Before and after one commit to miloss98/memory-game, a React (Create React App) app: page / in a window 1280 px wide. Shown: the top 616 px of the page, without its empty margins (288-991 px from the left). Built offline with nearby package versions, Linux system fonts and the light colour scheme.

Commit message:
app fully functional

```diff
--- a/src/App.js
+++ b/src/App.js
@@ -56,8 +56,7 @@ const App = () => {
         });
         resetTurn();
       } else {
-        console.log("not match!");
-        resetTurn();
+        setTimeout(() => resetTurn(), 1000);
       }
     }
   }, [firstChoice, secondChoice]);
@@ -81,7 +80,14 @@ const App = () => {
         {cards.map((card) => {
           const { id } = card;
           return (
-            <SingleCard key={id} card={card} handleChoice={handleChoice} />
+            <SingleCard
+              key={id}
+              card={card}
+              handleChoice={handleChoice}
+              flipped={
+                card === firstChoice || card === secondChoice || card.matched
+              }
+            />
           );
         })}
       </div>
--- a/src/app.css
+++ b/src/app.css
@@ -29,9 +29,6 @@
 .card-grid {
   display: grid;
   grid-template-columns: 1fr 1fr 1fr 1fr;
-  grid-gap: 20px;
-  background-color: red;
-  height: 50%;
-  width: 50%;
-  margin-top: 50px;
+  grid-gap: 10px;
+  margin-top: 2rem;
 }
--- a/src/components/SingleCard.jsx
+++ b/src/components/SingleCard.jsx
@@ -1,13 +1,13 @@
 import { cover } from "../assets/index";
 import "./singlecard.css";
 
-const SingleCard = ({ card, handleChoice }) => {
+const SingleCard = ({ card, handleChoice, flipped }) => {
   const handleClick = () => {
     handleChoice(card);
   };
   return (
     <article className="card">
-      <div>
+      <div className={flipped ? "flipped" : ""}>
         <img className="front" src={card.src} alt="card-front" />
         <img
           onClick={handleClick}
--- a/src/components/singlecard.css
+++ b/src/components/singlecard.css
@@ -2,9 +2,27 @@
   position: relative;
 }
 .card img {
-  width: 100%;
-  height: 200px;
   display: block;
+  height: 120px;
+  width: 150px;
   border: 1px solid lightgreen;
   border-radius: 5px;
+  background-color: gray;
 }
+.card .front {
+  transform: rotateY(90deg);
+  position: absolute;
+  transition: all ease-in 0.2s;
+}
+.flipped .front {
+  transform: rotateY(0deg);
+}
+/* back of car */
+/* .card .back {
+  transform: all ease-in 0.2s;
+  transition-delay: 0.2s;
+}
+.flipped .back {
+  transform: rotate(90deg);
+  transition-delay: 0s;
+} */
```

▶ [EXERCISE DESCRIPTION]: Report every line from the listing above where the string "grid" can be found.

▶ [FINAL ANSWER]:
 .card-grid {
   display: grid;
   grid-template-columns: 1fr 1fr 1fr 1fr;
-  grid-gap: 20px;
+  grid-gap: 10px;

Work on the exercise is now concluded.